After months of work including over 400 hours of CGI and compositing, thousands of photoshop layers, 6 days of photography in the UK and USA, almost a terabyte of photoshop and CGI data and endless late nights our children’s book “Emmy and the Whale” is nearing completion. The book documents a young girls fantastical adventure with a lost baby whale and the beautiful yet mysterious places they visit on their journey. This has been the ultimate creative journey for both myself and the books author and creative director, Julian Burrett. From a technical standpoint this has been the most challenging project I have ever undertaken but I think the results are well worth it. The final art is nearing completion and we expect to have the book printed by end of May. I have to thank my wife Lisa ( www.Lisaclor.com )for her unending support as well as her efforts with styling and putting up with the countless hours I’ve spent on this and of course Nina who brilliantly plays the role of “Emmy”. Here is a sneak peek at the cover. I will post more as the project nears completion. We will also document the “making of” for those interested in how we achieved the imagery and make this available in a few weeks.
I spent a few hours in Bombay Beach on the Sultan Sea in California. Check out my website for the series. http://www.chrisclor.com
A very surreal experience…soul crushing heat, biting flies, and the stench of rotting fish. After 10 minutes gagging I was able to more or less get use to the smell. It was 106 F and as I understand it a relatively cool day. Bombay Beach is truly the land that time forgot. I planned the trip so I would arrive late morning as I wanted the most stark, barren look to the images. The town is only around a 1/4 mile square and surrounded by a levy on the sea side. There is one small paved bit of road that goes up and over the levy which is where the remains of the rotting cabins and trailers can be found. I photographed these images with a Sony A7r using a Zeiss 35mm f2.8 and also a Sony 70-200mm f4 zoom lens.
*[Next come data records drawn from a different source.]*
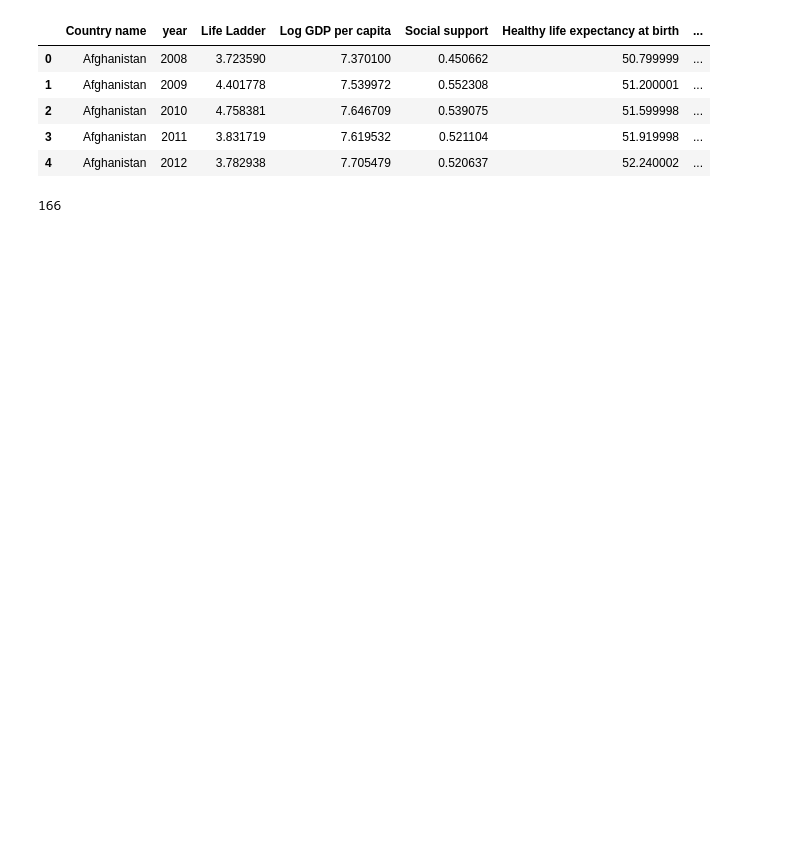
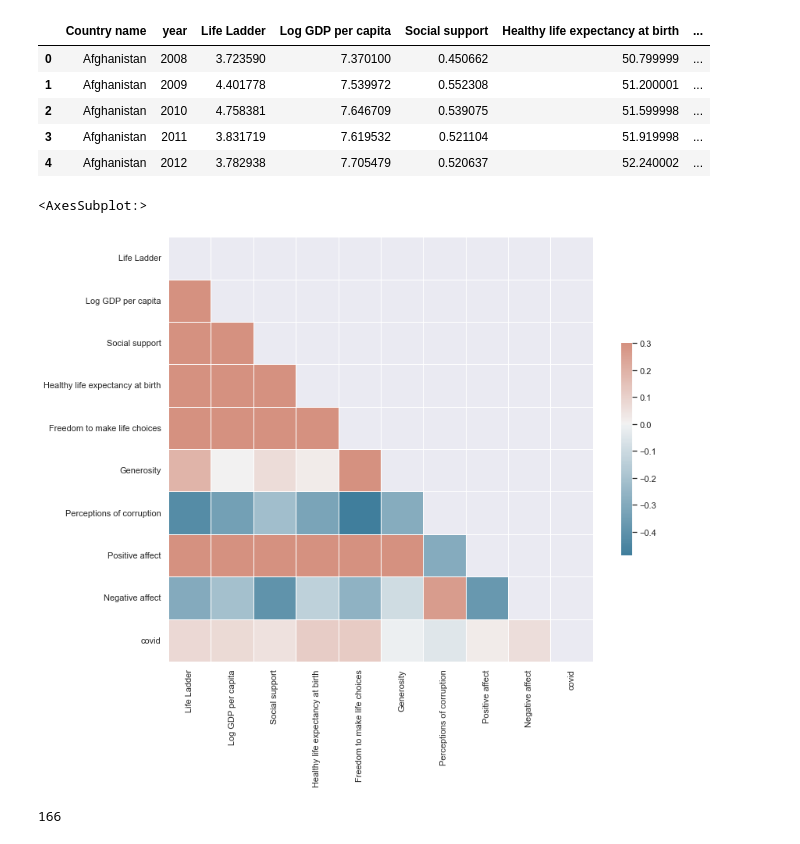
Before and after one commit to Mfallh/module2_dataviz, a Jupyter notebook: module2_dataviz.ipynb, the cells around one changed output. Saved outputs shown, nothing was run; the diff lists cells and outputs as text; code cells hidden in the pictures; blank space fills up the shorter version.

```diff
--- a/module2_dataviz.ipynb
+++ b/module2_dataviz.ipynb
@@ -2,6 +2,9 @@
 import pandas as pd
 import numpy as np
 import xlrd
+import seaborn as sns
+from matplotlib import pyplot as plt
+sns.set()
 # %%
 df = pd.read_excel('/Users/marius.fall/Downloads/DataPanelWHR2021C2.xls')
 region = pd.read_csv('/Users/marius.fall/Downloads/ISO-3166-Countries-with-Regional-Codes-master/all/all.csv')
@@ -22,3 +27,22 @@ df_merged= df_merged.rename(columns={"Country name":"name"})
+# %%
+# your code here
+corr = df_merged.drop(['year'], axis=1).corr()
+
+# Generate a mask for the upper triangle
+mask = np.triu(np.ones_like(corr, dtype=bool))
+
+# Set up the matplotlib figure
+f, ax = plt.subplots(figsize=(13, 10))
+
+# Generate a custom diverging colormap
+cmap = sns.diverging_palette(230, 20, as_cmap=True)
+
+# Draw the heatmap with the mask and correct aspect ratio
+sns.heatmap(corr, mask=mask, cmap=cmap, vmax=.3, center=0,
+            square=True, linewidths=.5, cbar_kws={"shrink": .5})
+# %% [output]
+<AxesSubplot:>
+[figure, added]
 # %%
 # Put the Dataframe description here
 # Variable explanations
```
Also changed, not shown: parts of 22 cells of this notebook.
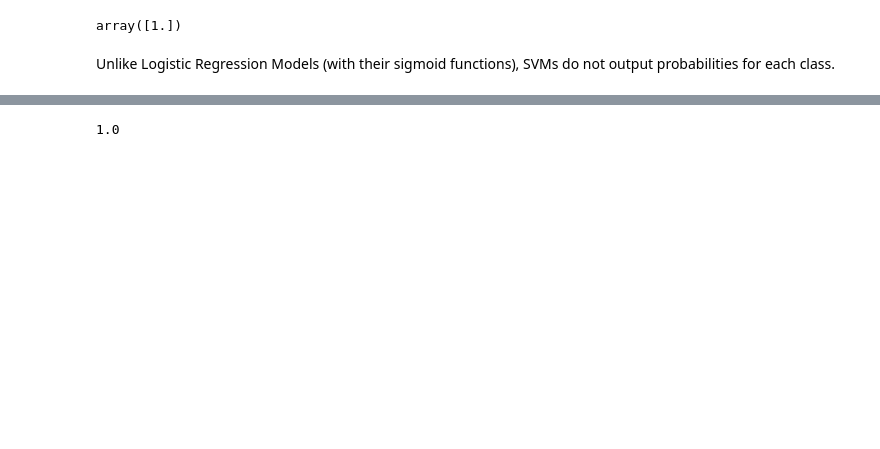
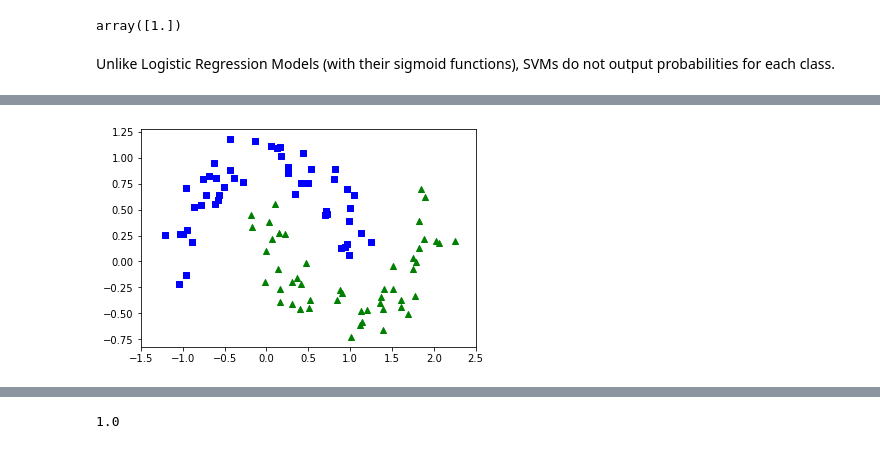
Before and after one commit to ZhangNingSAU/Spring-2021-CSCI-480-Machine-Learning, a Jupyter notebook: Slides/05_SVMs.ipynb, the cells around one changed output, grey strips where cells are left out. Cells and saved outputs as stored; diff of their text form; code cells hidden in the pictures; blank space fills up the shorter version.

```diff
--- a/Slides/05_SVMs.ipynb
+++ b/Slides/05_SVMs.ipynb
@@ -93,6 +87,16 @@ from sklearn.datasets import make_moons
 from sklearn.preprocessing import PolynomialFeatures
 # %%
 X, y = make_moons(n_samples=100, noise=0.15)
+# %%
+X0 = X[y==0]
+X1 = X[y==1]
+# %%
+plt.scatter(X0[:,0],X0[:,1],marker="s", color='b')
+plt.scatter(X1[:,0],X1[:,1],marker="^", color='g')
+plt.xlim([-1.5,2.5])
+plt.show([-1.0,1.5])
+# %% [output]
+[figure, added]
 # %%
 polynomial_svm_clf = Pipeline([
     ("poly_features", PolynomialFeatures(degree=3)),
```
Also changed, not shown: parts of 25 cells of this notebook.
Here is a new series I have been working on. Backgrounds were shot in various locations from Scotland, Arizona and Montsfield park in London. The “pods” were photographed in Hawaii and were part of the observatory on Mauna Kea. Taken out of context they become a sort of futuristic habitat and a bit surreal. Various cameras were used to photograph the elements including the Can 5DMKII, a Canon G10 which serves as a great walk around and my personal favorite and most recent acquisition the Sony A7r. For the type of work I do the Sony is well suited…36MP, no AA filter, super sharp Zeiss lenses all in a very compact lightweight yet robust camera body. I have done side by side comparisons with my Hasselblad H3DII and found the Sony produced images with far better dynamic range, less noise and equally as sharp. The images also have a more dimensional look. The camera utilizes an electronic viewfinder and I honestly prefer it over an optical viewfinder. I rarely if ever “chimp” which is the practice of taking an image and immediately lowering the camera to inspect the lcd display to see what’s there as there is no need to… the image in the viewfinder is what you will get with no surprises. A histogram with real time update and the ability to zoom in for precise focus make it a pleasure to use. The images were composited and graded in Photoshop.
Here’s another in the Storm Troopers Day Off series. The background was photographed from the Westminster Bridge in London. Unfortunately there was very little foot traffic on this particular day so I added some foot traffic from Bromley High St. matching perspective and lighting to the background. The Storm Troopers, vespa, and Mercedes in the background were rendered in Maya and Cinema 4d. The bus just happened to be there. Check out the rest of the Storm Trooper images on my website: http://www.chrisclor.com